* _Task to complete_:
Sift the material for lines containing "spacing", and return them.

* _Material supplied_:
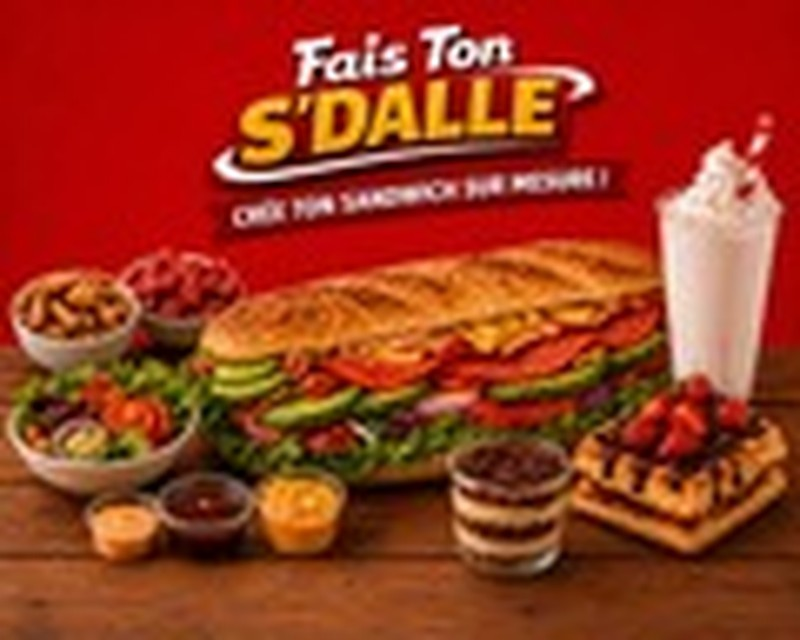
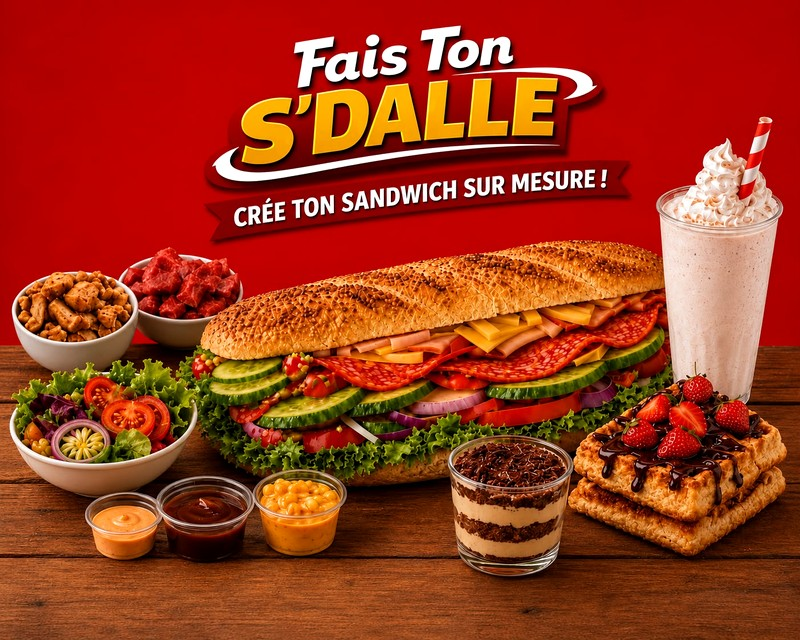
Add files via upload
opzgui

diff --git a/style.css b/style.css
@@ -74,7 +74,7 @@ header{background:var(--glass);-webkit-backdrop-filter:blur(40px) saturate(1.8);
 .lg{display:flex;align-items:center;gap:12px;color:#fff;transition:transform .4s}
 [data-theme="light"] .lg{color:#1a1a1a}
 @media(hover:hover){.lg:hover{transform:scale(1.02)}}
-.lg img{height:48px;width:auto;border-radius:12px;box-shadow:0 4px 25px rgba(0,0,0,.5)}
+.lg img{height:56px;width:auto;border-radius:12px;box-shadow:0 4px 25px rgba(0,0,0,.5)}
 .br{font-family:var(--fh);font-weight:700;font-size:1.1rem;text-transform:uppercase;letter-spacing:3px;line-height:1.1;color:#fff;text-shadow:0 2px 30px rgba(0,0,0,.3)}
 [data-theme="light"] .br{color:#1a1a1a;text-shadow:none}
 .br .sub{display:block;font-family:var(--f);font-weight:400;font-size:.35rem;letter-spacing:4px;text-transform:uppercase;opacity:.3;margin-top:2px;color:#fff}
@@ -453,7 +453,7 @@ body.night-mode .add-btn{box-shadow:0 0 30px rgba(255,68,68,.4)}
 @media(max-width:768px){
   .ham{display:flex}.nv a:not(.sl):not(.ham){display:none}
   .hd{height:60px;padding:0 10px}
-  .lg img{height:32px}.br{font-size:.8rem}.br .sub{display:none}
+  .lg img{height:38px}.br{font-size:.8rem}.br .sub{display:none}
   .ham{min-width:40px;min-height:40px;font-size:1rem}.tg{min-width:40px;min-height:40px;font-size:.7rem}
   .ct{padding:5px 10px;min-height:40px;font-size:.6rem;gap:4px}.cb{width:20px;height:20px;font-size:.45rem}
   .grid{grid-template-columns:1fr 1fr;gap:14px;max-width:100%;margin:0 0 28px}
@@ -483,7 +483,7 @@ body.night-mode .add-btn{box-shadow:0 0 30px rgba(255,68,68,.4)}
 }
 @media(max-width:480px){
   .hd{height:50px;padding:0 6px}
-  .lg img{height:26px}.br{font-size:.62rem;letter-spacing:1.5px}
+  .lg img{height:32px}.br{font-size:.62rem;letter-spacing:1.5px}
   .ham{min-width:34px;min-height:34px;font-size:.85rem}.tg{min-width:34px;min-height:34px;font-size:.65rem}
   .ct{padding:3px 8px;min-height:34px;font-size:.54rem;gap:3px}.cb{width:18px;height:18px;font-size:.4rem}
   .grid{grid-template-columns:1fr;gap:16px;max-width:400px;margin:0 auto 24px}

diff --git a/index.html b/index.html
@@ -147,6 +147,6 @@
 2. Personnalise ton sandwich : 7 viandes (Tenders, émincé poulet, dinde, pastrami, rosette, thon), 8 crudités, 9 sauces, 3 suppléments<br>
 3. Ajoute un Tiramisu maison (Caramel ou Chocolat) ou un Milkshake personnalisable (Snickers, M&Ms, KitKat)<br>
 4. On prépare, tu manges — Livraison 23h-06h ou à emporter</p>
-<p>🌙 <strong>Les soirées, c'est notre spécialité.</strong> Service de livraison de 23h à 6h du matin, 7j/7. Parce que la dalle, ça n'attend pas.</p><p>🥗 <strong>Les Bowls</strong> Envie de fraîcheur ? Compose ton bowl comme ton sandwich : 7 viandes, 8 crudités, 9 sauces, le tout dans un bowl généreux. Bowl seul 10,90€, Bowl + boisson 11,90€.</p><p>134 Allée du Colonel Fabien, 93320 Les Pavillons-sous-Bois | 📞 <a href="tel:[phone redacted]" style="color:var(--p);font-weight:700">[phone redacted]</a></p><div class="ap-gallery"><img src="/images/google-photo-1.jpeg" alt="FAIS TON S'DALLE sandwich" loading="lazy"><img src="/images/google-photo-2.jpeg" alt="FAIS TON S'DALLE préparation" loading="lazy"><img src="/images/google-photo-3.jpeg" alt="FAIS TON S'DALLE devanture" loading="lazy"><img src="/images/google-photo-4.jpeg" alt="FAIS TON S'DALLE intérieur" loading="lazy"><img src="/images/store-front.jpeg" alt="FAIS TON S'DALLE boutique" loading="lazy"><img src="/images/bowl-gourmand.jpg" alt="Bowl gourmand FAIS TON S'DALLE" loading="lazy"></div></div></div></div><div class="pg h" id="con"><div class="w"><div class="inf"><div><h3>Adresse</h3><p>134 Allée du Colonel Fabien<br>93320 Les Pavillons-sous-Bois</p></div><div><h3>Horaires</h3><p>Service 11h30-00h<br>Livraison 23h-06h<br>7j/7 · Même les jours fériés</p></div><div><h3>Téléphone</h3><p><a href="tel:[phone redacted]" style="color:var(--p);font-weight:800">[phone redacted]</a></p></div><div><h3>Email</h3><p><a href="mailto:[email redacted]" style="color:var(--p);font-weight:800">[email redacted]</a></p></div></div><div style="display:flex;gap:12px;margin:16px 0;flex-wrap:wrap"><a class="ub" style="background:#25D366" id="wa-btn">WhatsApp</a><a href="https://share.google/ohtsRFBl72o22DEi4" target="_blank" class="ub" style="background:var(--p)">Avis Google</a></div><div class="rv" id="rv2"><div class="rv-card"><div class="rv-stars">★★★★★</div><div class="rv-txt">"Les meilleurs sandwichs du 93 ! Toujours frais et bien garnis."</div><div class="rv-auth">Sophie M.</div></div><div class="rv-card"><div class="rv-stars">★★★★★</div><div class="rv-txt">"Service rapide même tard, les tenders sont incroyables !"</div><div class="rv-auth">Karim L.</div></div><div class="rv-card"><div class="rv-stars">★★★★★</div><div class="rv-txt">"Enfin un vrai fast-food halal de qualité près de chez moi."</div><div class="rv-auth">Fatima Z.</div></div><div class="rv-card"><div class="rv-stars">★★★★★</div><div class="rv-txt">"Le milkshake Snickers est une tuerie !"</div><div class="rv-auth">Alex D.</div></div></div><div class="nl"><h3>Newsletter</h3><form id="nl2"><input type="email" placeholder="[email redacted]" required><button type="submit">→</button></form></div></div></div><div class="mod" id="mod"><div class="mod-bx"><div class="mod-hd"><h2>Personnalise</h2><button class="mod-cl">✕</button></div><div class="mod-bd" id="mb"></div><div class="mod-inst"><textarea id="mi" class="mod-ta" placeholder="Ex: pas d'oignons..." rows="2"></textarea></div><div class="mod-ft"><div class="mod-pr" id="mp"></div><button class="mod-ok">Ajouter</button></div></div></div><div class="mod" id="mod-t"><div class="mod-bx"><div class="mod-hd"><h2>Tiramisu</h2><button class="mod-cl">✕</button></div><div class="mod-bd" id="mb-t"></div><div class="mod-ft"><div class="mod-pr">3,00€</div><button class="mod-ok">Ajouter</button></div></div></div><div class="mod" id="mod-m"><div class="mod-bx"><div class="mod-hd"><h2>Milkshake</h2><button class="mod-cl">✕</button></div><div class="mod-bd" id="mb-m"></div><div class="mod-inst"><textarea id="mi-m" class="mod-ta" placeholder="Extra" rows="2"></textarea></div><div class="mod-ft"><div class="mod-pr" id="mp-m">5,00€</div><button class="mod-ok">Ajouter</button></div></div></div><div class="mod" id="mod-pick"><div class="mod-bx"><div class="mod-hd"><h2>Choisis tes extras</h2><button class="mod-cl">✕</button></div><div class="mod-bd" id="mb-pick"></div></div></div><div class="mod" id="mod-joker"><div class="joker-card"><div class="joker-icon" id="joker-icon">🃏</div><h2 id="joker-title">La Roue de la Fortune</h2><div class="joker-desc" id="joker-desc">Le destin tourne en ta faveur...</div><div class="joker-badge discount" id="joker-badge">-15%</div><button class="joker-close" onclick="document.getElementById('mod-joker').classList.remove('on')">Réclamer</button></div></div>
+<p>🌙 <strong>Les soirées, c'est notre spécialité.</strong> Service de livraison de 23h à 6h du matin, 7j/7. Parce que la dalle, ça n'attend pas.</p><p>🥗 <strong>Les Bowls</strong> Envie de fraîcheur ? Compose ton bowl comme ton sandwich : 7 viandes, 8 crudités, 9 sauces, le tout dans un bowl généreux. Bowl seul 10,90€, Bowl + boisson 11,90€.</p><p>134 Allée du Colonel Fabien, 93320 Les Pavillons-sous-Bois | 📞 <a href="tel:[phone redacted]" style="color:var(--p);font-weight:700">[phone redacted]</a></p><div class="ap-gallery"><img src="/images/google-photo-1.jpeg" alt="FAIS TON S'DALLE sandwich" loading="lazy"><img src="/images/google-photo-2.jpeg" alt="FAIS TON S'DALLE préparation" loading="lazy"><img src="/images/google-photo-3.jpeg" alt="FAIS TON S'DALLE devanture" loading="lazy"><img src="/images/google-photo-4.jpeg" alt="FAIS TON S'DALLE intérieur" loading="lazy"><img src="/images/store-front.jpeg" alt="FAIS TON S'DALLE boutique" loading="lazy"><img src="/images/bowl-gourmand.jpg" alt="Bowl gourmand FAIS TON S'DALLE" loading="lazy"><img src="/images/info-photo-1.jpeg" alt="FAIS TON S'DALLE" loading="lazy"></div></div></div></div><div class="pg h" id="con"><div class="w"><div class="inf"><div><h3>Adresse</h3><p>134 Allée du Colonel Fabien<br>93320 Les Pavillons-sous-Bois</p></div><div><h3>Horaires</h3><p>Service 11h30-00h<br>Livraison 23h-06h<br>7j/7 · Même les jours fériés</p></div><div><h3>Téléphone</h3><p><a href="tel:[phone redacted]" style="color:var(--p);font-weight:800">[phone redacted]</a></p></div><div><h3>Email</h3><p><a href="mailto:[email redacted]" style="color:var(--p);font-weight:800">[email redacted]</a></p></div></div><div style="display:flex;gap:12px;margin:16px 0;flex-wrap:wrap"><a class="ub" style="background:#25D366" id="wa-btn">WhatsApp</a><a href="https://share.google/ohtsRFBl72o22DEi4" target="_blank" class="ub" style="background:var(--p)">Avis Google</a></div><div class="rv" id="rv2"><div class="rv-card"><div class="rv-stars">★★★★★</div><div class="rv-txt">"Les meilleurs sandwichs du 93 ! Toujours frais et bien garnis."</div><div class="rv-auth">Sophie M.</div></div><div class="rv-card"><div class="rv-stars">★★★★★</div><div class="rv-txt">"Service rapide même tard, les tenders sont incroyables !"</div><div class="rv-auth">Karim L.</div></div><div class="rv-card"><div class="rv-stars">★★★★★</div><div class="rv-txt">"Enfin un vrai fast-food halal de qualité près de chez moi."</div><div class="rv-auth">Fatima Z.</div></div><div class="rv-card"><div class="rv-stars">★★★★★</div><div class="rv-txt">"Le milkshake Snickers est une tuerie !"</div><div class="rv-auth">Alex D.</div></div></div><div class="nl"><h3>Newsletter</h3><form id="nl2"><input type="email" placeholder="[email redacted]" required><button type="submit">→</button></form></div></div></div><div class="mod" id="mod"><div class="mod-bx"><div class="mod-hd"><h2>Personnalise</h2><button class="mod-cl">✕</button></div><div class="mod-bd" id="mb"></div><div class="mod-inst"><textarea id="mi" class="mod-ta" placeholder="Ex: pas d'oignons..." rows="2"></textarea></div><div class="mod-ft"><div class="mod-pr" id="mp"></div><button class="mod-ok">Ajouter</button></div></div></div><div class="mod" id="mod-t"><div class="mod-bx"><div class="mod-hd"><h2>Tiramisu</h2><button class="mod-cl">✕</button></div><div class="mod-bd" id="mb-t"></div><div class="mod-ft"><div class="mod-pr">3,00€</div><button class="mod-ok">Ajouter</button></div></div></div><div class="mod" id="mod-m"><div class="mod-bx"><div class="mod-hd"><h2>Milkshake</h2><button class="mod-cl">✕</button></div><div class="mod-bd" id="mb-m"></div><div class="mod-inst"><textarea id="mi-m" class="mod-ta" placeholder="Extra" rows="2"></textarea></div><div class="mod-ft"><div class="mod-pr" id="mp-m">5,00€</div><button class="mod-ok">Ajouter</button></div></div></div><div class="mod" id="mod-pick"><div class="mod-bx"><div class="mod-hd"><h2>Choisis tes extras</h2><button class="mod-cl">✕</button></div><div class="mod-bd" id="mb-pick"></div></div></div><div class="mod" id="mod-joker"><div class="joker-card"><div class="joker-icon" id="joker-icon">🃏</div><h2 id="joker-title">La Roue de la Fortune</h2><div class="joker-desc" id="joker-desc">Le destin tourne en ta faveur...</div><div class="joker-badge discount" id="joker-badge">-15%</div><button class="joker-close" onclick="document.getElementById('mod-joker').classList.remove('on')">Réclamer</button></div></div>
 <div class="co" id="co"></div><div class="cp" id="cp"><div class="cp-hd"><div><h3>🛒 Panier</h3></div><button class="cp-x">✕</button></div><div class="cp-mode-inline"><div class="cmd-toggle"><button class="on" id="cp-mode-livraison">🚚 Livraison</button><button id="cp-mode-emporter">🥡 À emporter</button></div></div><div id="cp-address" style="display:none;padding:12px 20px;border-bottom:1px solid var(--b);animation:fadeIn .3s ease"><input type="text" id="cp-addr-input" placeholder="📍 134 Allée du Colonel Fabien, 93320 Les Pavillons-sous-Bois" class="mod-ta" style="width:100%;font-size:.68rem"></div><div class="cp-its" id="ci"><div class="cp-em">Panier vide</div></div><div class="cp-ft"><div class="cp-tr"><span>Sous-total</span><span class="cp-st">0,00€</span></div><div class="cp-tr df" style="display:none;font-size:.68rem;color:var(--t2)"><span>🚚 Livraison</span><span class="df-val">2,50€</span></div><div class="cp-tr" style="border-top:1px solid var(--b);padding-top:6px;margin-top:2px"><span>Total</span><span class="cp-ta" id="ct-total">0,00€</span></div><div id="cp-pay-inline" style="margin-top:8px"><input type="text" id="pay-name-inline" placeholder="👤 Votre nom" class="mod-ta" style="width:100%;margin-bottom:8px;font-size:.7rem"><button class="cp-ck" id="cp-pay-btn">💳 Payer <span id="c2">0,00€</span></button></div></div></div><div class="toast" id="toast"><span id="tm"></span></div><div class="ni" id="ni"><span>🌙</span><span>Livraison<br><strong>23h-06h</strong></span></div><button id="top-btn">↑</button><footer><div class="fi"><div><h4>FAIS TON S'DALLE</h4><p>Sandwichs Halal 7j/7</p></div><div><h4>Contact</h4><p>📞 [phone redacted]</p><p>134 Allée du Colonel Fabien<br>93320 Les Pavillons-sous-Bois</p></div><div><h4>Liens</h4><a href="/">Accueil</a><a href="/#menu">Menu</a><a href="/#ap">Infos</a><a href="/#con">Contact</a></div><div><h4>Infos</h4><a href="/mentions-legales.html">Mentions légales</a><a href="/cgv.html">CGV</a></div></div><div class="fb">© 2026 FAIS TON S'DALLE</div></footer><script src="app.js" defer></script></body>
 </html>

* _Reply_:
 .br{font-family:var(--fh);font-weight:700;font-size:1.1rem;text-transform:uppercase;letter-spacing:3px;line-height:1.1;color:#fff;text-shadow:0 2px 30px rgba(0,0,0,.3)}
 .br .sub{display:block;font-family:var(--f);font-weight:400;font-size:.35rem;letter-spacing:4px;text-transform:uppercase;opacity:.3;margin-top:2px;color:#fff}
-  .lg img{height:26px}.br{font-size:.62rem;letter-spacing:1.5px}
+  .lg img{height:32px}.br{font-size:.62rem;letter-spacing:1.5px}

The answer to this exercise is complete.